WHAT YOU ARE ASKED TO DO ->
Only the records, exactly as written, belong in the answer; pictures do not.

Stored items from a collection ->
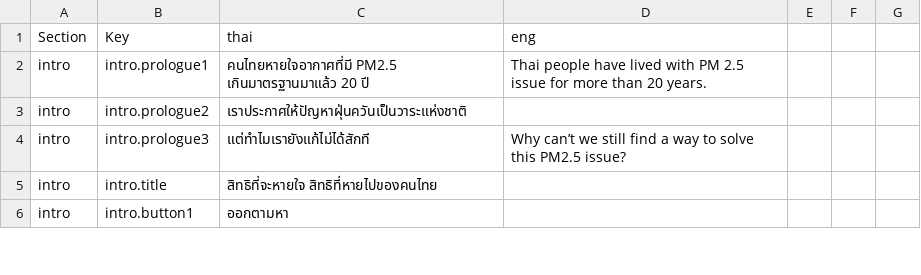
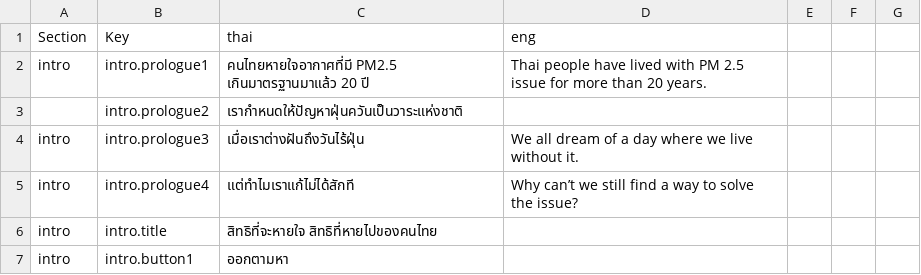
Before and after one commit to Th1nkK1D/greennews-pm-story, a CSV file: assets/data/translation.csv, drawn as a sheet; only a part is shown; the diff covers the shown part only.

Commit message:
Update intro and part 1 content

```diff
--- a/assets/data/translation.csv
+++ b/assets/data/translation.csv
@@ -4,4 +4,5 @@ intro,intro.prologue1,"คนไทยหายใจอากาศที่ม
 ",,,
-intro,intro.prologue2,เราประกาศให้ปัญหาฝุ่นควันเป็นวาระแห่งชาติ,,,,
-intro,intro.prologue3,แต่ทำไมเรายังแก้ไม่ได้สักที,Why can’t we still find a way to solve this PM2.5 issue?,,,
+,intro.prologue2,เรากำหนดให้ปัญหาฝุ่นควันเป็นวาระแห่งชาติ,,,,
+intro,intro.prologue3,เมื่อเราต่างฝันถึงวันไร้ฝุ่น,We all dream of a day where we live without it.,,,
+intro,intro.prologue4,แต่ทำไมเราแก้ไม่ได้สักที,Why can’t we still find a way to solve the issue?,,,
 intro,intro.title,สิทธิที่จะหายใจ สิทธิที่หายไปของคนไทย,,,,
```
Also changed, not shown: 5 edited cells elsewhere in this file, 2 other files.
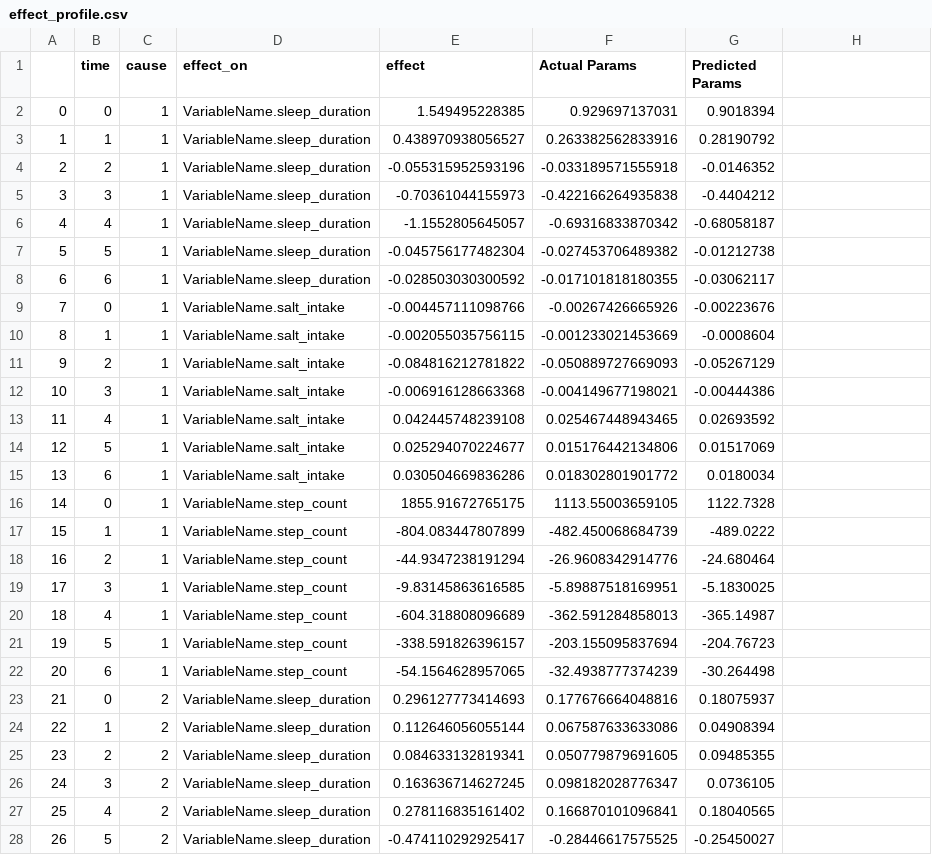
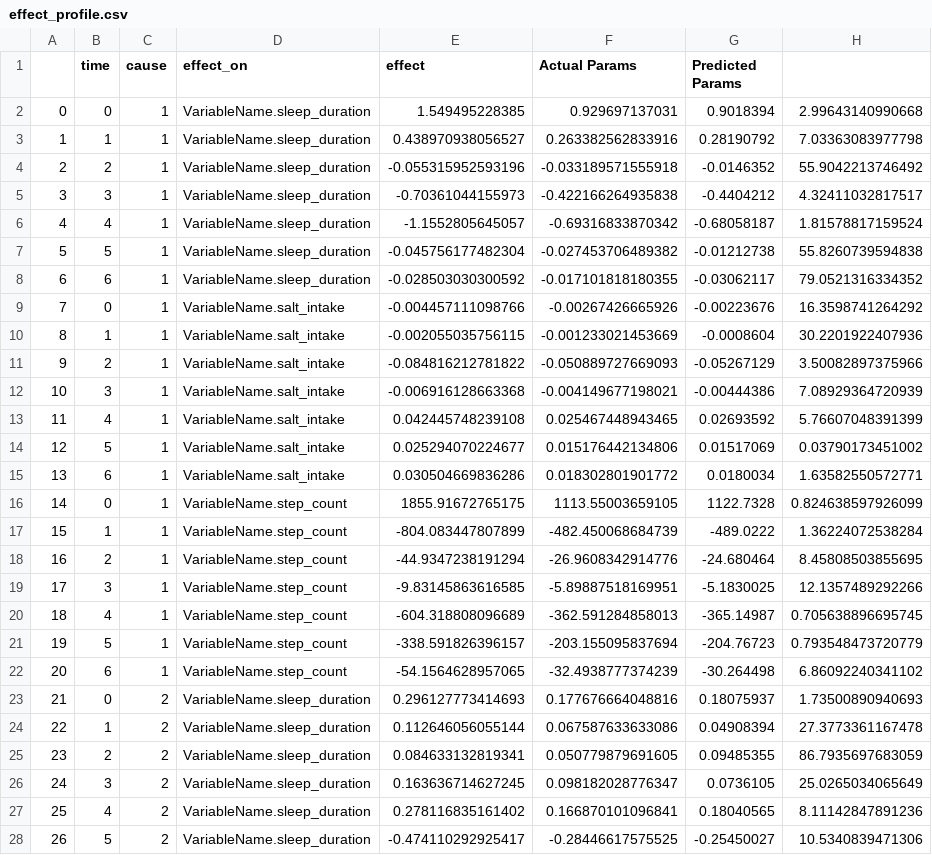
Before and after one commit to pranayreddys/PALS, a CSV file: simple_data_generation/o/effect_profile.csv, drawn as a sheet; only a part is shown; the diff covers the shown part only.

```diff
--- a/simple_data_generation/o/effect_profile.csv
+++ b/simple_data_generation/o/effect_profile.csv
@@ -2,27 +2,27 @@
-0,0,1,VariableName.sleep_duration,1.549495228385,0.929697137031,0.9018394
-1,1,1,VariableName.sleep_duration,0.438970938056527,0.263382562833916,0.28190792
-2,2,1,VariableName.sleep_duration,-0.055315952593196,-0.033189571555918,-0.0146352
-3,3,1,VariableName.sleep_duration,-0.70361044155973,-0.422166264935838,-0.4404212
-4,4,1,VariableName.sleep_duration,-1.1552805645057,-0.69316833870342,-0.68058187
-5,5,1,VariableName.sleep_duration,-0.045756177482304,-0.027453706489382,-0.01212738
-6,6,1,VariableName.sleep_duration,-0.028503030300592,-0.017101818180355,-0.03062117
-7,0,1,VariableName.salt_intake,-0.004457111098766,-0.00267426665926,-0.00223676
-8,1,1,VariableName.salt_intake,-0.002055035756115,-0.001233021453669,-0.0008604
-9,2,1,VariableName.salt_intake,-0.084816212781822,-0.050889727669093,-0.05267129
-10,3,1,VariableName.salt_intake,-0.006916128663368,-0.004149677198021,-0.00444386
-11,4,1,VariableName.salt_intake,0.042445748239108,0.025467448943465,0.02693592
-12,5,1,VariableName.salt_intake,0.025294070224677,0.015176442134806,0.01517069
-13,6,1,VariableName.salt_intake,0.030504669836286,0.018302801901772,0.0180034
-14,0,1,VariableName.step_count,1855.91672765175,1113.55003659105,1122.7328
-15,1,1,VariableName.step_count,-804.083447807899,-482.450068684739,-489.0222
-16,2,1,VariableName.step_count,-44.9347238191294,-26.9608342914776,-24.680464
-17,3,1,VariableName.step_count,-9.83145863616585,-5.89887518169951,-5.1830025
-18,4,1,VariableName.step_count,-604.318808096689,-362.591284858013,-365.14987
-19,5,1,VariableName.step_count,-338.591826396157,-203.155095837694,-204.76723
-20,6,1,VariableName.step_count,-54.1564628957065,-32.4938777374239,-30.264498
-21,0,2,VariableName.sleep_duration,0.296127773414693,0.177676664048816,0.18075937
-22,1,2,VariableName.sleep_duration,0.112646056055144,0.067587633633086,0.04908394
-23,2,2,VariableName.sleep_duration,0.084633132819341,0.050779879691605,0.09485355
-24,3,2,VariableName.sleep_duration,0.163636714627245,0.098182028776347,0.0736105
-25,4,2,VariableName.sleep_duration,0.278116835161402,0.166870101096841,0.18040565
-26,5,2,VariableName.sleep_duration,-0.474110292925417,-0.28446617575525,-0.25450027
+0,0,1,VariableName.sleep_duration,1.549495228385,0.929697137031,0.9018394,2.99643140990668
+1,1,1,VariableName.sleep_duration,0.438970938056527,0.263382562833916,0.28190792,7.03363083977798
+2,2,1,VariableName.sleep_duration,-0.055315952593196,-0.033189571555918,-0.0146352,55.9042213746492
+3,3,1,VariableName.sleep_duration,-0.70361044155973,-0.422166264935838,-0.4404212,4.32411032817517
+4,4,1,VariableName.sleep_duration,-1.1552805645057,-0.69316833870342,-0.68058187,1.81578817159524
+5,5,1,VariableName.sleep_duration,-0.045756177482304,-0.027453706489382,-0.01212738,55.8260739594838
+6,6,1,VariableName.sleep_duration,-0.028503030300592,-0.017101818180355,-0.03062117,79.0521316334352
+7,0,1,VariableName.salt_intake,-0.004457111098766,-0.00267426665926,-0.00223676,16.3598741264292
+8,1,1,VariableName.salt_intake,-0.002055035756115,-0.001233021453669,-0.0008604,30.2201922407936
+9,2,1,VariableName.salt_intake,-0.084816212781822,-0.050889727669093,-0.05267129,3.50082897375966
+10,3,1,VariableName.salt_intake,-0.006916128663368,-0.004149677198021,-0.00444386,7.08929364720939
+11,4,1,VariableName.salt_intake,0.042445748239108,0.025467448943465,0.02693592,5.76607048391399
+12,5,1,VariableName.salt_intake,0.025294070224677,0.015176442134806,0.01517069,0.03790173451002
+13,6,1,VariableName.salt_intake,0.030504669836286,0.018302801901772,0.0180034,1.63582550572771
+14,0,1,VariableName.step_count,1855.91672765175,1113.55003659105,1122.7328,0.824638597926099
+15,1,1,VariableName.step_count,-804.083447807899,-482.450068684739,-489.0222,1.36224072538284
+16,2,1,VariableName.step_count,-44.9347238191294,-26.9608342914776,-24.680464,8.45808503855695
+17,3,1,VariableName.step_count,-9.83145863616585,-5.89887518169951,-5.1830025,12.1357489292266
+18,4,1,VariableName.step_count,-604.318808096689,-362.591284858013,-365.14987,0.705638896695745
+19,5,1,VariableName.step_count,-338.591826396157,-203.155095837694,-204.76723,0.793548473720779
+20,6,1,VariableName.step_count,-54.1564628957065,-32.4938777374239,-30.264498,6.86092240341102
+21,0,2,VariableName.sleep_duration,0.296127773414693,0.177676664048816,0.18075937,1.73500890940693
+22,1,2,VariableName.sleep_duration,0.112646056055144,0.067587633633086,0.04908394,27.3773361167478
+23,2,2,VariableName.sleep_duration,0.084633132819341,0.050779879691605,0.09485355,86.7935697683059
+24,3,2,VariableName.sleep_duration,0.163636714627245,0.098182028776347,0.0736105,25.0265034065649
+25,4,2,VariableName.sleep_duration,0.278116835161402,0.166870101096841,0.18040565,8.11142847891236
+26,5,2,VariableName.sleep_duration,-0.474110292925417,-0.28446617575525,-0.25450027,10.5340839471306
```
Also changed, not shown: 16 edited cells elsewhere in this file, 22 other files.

SOLVED PROBLEM ->
Before and after one commit to Th1nkK1D/greennews-pm-story, a CSV file: assets/data/translation.csv, drawn as a sheet; only a part is shown; the diff covers the shown part only.

Commit message:
Update intro and part 1 content

```diff
--- a/assets/data/translation.csv
+++ b/assets/data/translation.csv
@@ -4,4 +4,5 @@ intro,intro.prologue1,"คนไทยหายใจอากาศที่ม
 ",,,
-intro,intro.prologue2,เราประกาศให้ปัญหาฝุ่นควันเป็นวาระแห่งชาติ,,,,
-intro,intro.prologue3,แต่ทำไมเรายังแก้ไม่ได้สักที,Why can’t we still find a way to solve this PM2.5 issue?,,,
+,intro.prologue2,เรากำหนดให้ปัญหาฝุ่นควันเป็นวาระแห่งชาติ,,,,
+intro,intro.prologue3,เมื่อเราต่างฝันถึงวันไร้ฝุ่น,We all dream of a day where we live without it.,,,
+intro,intro.prologue4,แต่ทำไมเราแก้ไม่ได้สักที,Why can’t we still find a way to solve the issue?,,,
 intro,intro.title,สิทธิที่จะหายใจ สิทธิที่หายไปของคนไทย,,,,
```
Also changed, not shown: 5 edited cells elsewhere in this file, 2 other files.
Before and after one commit to pranayreddys/PALS, a CSV file: simple_data_generation/o/effect_profile.csv, drawn as a sheet; only a part is shown; the diff covers the shown part only.

```diff
--- a/simple_data_generation/o/effect_profile.csv
+++ b/simple_data_generation/o/effect_profile.csv
@@ -2,27 +2,27 @@
-0,0,1,VariableName.sleep_duration,1.549495228385,0.929697137031,0.9018394
-1,1,1,VariableName.sleep_duration,0.438970938056527,0.263382562833916,0.28190792
-2,2,1,VariableName.sleep_duration,-0.055315952593196,-0.033189571555918,-0.0146352
-3,3,1,VariableName.sleep_duration,-0.70361044155973,-0.422166264935838,-0.4404212
-4,4,1,VariableName.sleep_duration,-1.1552805645057,-0.69316833870342,-0.68058187
-5,5,1,VariableName.sleep_duration,-0.045756177482304,-0.027453706489382,-0.01212738
-6,6,1,VariableName.sleep_duration,-0.028503030300592,-0.017101818180355,-0.03062117
-7,0,1,VariableName.salt_intake,-0.004457111098766,-0.00267426665926,-0.00223676
-8,1,1,VariableName.salt_intake,-0.002055035756115,-0.001233021453669,-0.0008604
-9,2,1,VariableName.salt_intake,-0.084816212781822,-0.050889727669093,-0.05267129
-10,3,1,VariableName.salt_intake,-0.006916128663368,-0.004149677198021,-0.00444386
-11,4,1,VariableName.salt_intake,0.042445748239108,0.025467448943465,0.02693592
-12,5,1,VariableName.salt_intake,0.025294070224677,0.015176442134806,0.01517069
-13,6,1,VariableName.salt_intake,0.030504669836286,0.018302801901772,0.0180034
-14,0,1,VariableName.step_count,1855.91672765175,1113.55003659105,1122.7328
-15,1,1,VariableName.step_count,-804.083447807899,-482.450068684739,-489.0222
-16,2,1,VariableName.step_count,-44.9347238191294,-26.9608342914776,-24.680464
-17,3,1,VariableName.step_count,-9.83145863616585,-5.89887518169951,-5.1830025
-18,4,1,VariableName.step_count,-604.318808096689,-362.591284858013,-365.14987
-19,5,1,VariableName.step_count,-338.591826396157,-203.155095837694,-204.76723
-20,6,1,VariableName.step_count,-54.1564628957065,-32.4938777374239,-30.264498
-21,0,2,VariableName.sleep_duration,0.296127773414693,0.177676664048816,0.18075937
-22,1,2,VariableName.sleep_duration,0.112646056055144,0.067587633633086,0.04908394
-23,2,2,VariableName.sleep_duration,0.084633132819341,0.050779879691605,0.09485355
-24,3,2,VariableName.sleep_duration,0.163636714627245,0.098182028776347,0.0736105
-25,4,2,VariableName.sleep_duration,0.278116835161402,0.166870101096841,0.18040565
-26,5,2,VariableName.sleep_duration,-0.474110292925417,-0.28446617575525,-0.25450027
+0,0,1,VariableName.sleep_duration,1.549495228385,0.929697137031,0.9018394,2.99643140990668
+1,1,1,VariableName.sleep_duration,0.438970938056527,0.263382562833916,0.28190792,7.03363083977798
+2,2,1,VariableName.sleep_duration,-0.055315952593196,-0.033189571555918,-0.0146352,55.9042213746492
+3,3,1,VariableName.sleep_duration,-0.70361044155973,-0.422166264935838,-0.4404212,4.32411032817517
+4,4,1,VariableName.sleep_duration,-1.1552805645057,-0.69316833870342,-0.68058187,1.81578817159524
+5,5,1,VariableName.sleep_duration,-0.045756177482304,-0.027453706489382,-0.01212738,55.8260739594838
+6,6,1,VariableName.sleep_duration,-0.028503030300592,-0.017101818180355,-0.03062117,79.0521316334352
+7,0,1,VariableName.salt_intake,-0.004457111098766,-0.00267426665926,-0.00223676,16.3598741264292
+8,1,1,VariableName.salt_intake,-0.002055035756115,-0.001233021453669,-0.0008604,30.2201922407936
+9,2,1,VariableName.salt_intake,-0.084816212781822,-0.050889727669093,-0.05267129,3.50082897375966
+10,3,1,VariableName.salt_intake,-0.006916128663368,-0.004149677198021,-0.00444386,7.08929364720939
+11,4,1,VariableName.salt_intake,0.042445748239108,0.025467448943465,0.02693592,5.76607048391399
+12,5,1,VariableName.salt_intake,0.025294070224677,0.015176442134806,0.01517069,0.03790173451002
+13,6,1,VariableName.salt_intake,0.030504669836286,0.018302801901772,0.0180034,1.63582550572771
+14,0,1,VariableName.step_count,1855.91672765175,1113.55003659105,1122.7328,0.824638597926099
+15,1,1,VariableName.step_count,-804.083447807899,-482.450068684739,-489.0222,1.36224072538284
+16,2,1,VariableName.step_count,-44.9347238191294,-26.9608342914776,-24.680464,8.45808503855695
+17,3,1,VariableName.step_count,-9.83145863616585,-5.89887518169951,-5.1830025,12.1357489292266
+18,4,1,VariableName.step_count,-604.318808096689,-362.591284858013,-365.14987,0.705638896695745
+19,5,1,VariableName.step_count,-338.591826396157,-203.155095837694,-204.76723,0.793548473720779
+20,6,1,VariableName.step_count,-54.1564628957065,-32.4938777374239,-30.264498,6.86092240341102
+21,0,2,VariableName.sleep_duration,0.296127773414693,0.177676664048816,0.18075937,1.73500890940693
+22,1,2,VariableName.sleep_duration,0.112646056055144,0.067587633633086,0.04908394,27.3773361167478
+23,2,2,VariableName.sleep_duration,0.084633132819341,0.050779879691605,0.09485355,86.7935697683059
+24,3,2,VariableName.sleep_duration,0.163636714627245,0.098182028776347,0.0736105,25.0265034065649
+25,4,2,VariableName.sleep_duration,0.278116835161402,0.166870101096841,0.18040565,8.11142847891236
+26,5,2,VariableName.sleep_duration,-0.474110292925417,-0.28446617575525,-0.25450027,10.5340839471306
```
Also changed, not shown: 16 edited cells elsewhere in this file, 22 other files.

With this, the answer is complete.